◆ **Your objective**:
Give the number of lines in the data that hold the word "components", and nothing else.

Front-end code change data
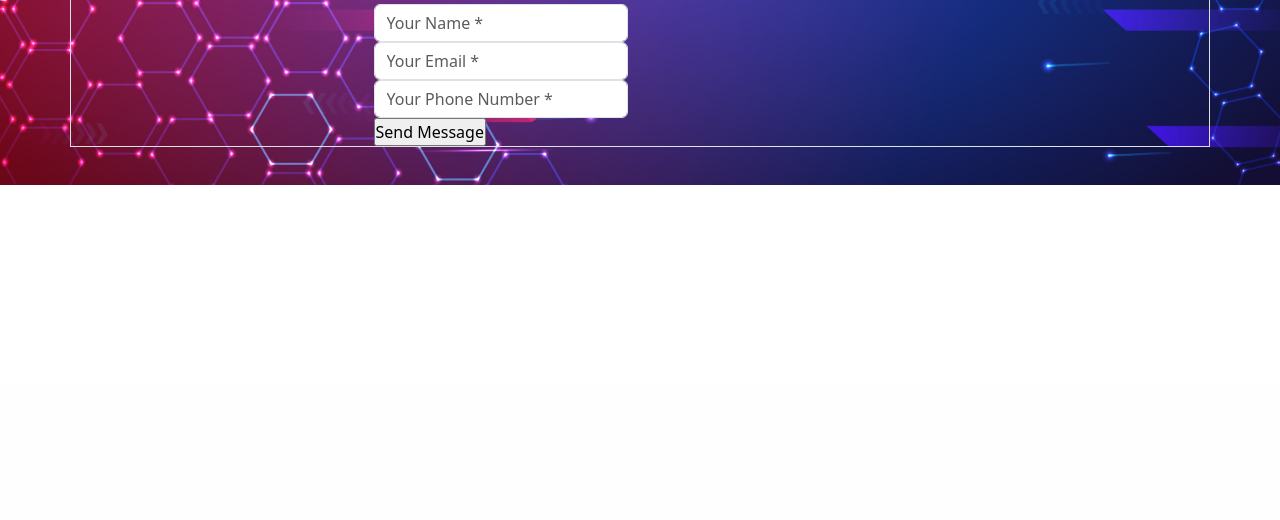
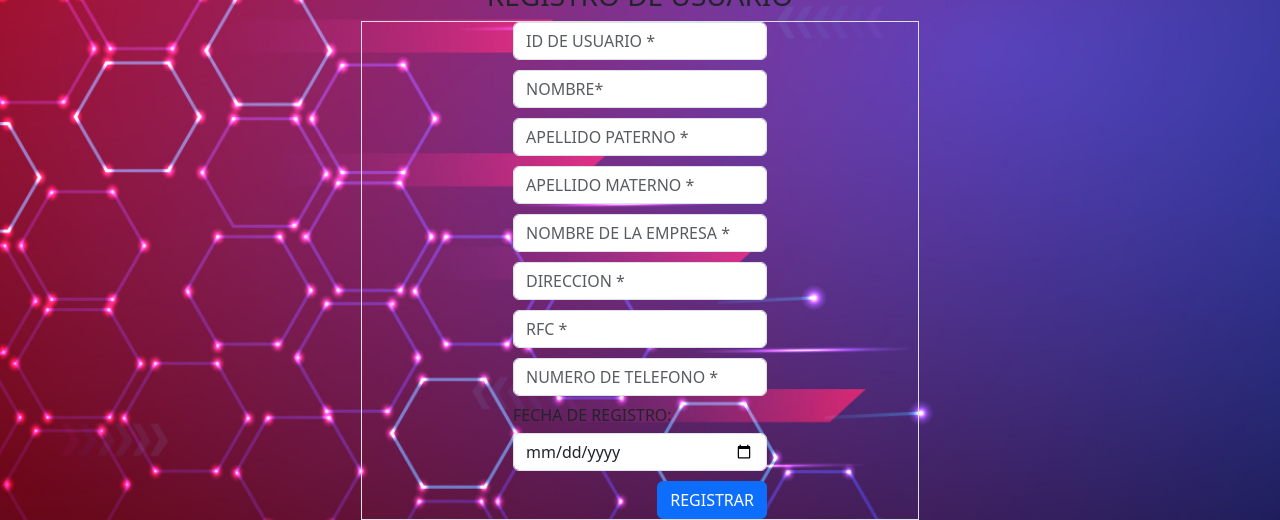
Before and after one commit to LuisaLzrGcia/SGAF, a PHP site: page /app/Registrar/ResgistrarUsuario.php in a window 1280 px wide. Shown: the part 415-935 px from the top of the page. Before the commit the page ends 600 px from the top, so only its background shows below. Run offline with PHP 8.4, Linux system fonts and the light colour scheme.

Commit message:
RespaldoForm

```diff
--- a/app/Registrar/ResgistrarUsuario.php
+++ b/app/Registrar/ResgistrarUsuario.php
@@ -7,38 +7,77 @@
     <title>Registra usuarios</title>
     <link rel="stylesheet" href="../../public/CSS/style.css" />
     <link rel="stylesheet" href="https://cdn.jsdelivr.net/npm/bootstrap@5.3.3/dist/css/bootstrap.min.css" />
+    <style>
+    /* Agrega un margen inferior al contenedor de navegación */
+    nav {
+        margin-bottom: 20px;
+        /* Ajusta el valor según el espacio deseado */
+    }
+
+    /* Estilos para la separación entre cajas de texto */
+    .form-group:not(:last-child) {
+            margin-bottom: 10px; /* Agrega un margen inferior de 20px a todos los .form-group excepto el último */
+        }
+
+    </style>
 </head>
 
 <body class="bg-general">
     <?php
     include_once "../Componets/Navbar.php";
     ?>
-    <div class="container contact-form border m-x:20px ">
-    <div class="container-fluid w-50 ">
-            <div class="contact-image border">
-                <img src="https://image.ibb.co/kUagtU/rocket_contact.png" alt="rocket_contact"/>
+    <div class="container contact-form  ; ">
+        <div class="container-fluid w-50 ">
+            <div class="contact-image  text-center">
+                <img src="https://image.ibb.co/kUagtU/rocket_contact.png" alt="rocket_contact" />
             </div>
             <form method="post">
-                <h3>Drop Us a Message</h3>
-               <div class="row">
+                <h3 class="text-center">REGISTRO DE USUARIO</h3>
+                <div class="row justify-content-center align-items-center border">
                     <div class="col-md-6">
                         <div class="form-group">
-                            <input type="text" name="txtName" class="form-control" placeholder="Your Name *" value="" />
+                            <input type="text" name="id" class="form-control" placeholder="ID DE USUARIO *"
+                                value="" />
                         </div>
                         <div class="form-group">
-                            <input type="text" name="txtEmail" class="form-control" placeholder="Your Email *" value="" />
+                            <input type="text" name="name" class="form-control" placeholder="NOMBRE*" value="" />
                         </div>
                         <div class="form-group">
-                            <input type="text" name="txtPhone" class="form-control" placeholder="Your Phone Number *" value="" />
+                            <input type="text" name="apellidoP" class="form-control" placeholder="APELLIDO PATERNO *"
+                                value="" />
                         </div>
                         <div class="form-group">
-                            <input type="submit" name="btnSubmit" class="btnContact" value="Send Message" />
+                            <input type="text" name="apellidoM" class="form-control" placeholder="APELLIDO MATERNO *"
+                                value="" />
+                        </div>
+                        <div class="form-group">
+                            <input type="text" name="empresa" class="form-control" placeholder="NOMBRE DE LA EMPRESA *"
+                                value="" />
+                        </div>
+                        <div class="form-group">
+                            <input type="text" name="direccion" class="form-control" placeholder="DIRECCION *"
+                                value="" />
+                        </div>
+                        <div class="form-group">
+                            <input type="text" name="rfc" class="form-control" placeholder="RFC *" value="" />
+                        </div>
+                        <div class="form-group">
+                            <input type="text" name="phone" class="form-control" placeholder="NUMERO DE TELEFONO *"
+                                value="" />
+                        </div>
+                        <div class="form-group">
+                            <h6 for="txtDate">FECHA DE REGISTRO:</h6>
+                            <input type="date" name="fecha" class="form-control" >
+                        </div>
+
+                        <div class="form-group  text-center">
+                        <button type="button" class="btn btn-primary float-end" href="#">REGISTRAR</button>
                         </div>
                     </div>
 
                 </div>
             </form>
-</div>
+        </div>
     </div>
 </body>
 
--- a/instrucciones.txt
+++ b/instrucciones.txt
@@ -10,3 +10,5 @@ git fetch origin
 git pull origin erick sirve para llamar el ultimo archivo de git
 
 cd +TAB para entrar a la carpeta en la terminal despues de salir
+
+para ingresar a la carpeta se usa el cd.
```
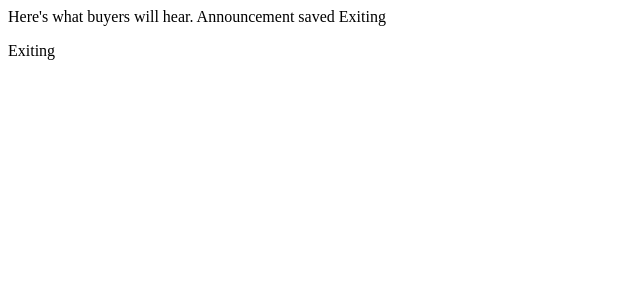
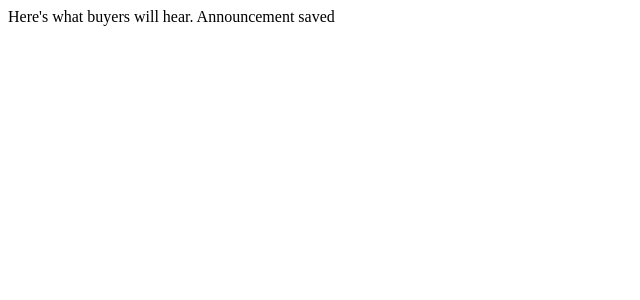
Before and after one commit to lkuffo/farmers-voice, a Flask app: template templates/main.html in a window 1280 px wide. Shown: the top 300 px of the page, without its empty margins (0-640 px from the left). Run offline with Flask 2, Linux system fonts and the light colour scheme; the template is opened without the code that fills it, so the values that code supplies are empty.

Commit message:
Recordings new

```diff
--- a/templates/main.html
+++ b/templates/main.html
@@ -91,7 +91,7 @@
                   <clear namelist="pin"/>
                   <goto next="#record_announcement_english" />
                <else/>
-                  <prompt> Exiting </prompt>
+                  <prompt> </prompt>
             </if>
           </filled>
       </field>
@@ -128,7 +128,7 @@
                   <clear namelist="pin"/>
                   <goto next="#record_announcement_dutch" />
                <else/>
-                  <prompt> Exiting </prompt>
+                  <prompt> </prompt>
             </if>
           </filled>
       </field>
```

--

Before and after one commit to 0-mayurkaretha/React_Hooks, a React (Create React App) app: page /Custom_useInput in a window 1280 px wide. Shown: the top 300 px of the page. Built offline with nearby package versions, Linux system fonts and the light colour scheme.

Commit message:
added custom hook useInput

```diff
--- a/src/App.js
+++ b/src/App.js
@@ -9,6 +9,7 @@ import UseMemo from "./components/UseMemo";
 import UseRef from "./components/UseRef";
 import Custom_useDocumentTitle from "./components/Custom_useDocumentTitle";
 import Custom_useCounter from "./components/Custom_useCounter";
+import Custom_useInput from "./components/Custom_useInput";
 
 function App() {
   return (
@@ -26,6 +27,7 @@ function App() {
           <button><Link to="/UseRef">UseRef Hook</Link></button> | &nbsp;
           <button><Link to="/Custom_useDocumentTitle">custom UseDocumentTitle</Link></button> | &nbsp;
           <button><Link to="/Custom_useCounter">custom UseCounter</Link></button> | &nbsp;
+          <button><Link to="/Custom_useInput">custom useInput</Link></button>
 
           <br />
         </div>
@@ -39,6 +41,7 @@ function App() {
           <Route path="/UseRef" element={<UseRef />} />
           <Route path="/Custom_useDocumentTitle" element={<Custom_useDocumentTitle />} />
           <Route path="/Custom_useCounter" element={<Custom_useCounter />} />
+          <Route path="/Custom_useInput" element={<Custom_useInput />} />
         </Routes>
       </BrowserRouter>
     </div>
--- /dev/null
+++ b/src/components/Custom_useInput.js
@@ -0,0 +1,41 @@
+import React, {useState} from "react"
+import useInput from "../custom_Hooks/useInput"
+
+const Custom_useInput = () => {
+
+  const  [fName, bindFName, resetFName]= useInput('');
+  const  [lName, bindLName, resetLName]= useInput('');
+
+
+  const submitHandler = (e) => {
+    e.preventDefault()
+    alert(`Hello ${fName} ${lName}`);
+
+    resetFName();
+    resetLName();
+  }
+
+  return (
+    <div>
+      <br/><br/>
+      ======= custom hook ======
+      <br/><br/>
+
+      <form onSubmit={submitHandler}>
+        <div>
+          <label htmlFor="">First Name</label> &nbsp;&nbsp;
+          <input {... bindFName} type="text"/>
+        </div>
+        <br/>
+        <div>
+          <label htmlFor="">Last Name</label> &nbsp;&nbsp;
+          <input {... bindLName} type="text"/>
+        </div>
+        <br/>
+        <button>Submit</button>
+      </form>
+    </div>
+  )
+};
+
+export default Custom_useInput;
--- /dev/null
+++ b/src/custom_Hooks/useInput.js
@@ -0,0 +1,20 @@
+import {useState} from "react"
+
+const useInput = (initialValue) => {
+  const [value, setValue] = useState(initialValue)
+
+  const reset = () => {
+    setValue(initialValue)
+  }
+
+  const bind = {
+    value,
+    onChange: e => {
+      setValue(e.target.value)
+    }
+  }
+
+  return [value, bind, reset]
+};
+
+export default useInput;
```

--

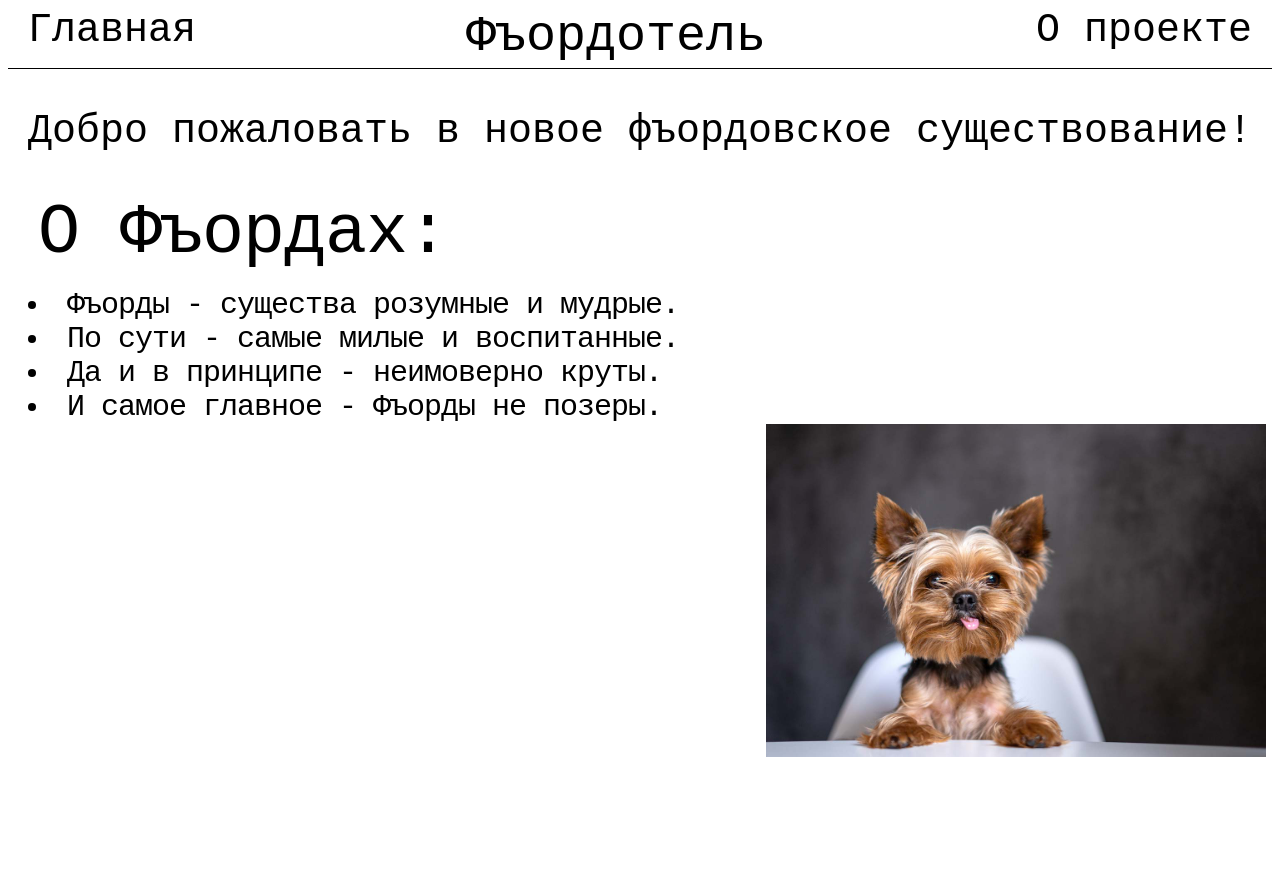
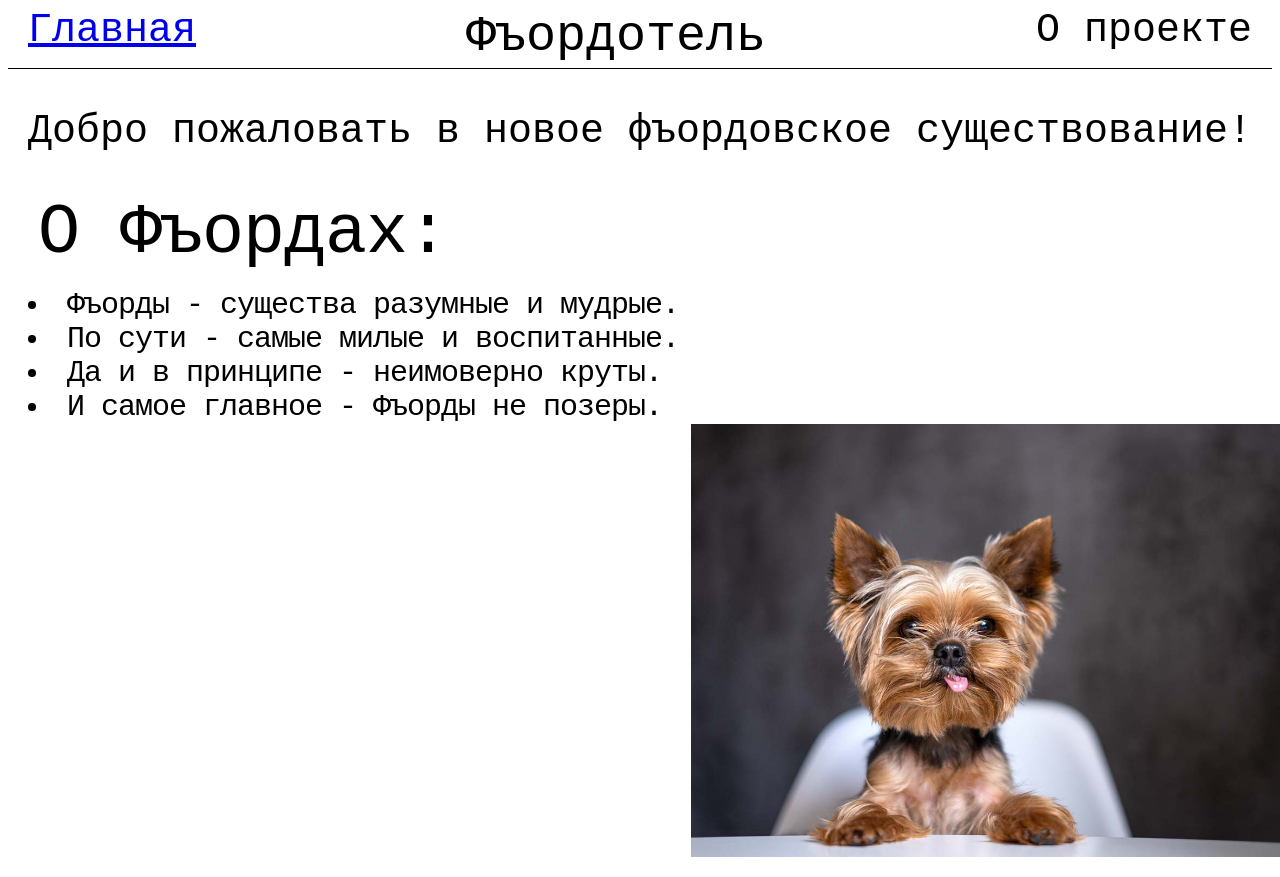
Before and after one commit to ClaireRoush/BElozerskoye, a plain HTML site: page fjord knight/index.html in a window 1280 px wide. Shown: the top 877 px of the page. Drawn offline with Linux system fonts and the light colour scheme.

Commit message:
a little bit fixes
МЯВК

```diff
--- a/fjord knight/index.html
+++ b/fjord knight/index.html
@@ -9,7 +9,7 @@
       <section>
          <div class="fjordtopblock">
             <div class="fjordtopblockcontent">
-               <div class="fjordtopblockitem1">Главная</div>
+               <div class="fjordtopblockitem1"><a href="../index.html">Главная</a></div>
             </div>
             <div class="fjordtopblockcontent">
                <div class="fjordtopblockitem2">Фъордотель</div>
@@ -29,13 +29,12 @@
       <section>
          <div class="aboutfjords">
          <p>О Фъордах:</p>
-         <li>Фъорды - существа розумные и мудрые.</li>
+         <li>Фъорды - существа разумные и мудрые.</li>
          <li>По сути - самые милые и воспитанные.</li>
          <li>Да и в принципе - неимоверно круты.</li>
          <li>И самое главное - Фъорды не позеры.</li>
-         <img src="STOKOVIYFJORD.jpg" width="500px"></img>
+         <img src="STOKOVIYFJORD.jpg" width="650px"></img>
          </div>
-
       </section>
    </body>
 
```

◆ **Output of the task**:
6